Definitely go with at least the CPA2 or CPP2 if you want to do E6. If you will also do B&W, you might want the CPP2 because it can rapidly cool the tempering bath by introducing cold water. The CPP2 also has more accurate temperature control (digital display, +-.1C).

If you don't want to be tied to the machine for the processing cycle, move up to the ATL series. They are more expensive, so it is a time-value question. The ATL series also needs tempered water input, so you have to buy a delta or similar to provide tempered water to the machines. This adds to the expense and installation issue. The ATL 1000 series has, I believe, a solution for portable development, so you could toss it in the back of your Winnebego and process while on the road. It requires a bucket of water, into which you submerge a pump and a tempering unit.

The ATL 1000 series only does film, so if you want to do paper too, you'd have to move up to the 2000 (or older ATL-2, if memory serves).

The CPA2 and CPP2 both do paper, so unless you really want fully automatic processing, I think you'll be fine with them, especially for the volumes you expect to run through the machines.

I do very low volumes, and keep the jobo stored until I want to use it. Then I just put it on the counter next to my sink, connect the cooling water input to the faucet (water hose connector), put the output hose in the sink, fill it, plug it in and go. (Note that it takes a while to come to temperature unless you fill it with hot water to begin with, but once at temp, it stays right on it. It is very accurate in that regard).

Be sure to get it with the lift. It is an optional accessory. If you are doing E6, the lift helps you with timing accuracy, and you can't use the expert drums at all without the lift.

Regarding the motor - ask the seller for the serial number of the unit.

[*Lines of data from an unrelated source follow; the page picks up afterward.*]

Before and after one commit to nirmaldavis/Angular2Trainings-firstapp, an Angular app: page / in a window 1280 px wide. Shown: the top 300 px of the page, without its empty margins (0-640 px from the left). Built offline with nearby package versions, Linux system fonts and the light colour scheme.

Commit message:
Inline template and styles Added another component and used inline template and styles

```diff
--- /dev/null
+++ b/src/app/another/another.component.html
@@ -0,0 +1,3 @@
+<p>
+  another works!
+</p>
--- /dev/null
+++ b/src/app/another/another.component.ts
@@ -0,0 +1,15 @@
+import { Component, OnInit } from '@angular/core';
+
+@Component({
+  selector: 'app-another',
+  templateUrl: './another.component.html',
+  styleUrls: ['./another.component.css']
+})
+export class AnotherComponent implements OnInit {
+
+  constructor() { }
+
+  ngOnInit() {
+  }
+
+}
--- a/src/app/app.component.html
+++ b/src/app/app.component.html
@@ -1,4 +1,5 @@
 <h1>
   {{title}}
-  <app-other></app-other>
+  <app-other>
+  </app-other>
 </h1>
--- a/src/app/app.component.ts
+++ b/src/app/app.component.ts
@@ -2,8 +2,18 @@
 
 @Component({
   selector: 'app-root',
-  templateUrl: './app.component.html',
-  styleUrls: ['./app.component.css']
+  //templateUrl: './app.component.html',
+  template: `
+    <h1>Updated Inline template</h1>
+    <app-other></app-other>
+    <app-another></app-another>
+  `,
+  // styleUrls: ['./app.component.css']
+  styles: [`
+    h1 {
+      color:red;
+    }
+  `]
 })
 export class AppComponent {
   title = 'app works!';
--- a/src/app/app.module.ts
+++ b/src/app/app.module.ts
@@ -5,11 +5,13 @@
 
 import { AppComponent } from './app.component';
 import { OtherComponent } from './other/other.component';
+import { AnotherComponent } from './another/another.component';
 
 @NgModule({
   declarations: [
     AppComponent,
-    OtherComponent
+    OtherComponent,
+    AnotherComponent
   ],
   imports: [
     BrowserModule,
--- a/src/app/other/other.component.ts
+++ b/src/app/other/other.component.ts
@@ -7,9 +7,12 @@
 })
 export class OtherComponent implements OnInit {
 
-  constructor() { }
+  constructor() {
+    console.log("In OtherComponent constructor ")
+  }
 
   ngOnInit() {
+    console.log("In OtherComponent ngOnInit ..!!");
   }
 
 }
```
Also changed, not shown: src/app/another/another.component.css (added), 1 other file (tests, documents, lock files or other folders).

There were several changes over the years. The Jobo site as info on these changes. If you can, get a unit with serial number >22000, they have stronger motors.

However, I have not had a problem with my older one (serial number around 14500), even with the 3004 expert drum (6 sheets of 4x5).

The jobos do a great job with all the processes. However, heed what others are saying about water in the reels. Also, make sure the drums are absolutely dry before starting your process, or water droplets hiding in places like the lid can cause streaks.

Good luck!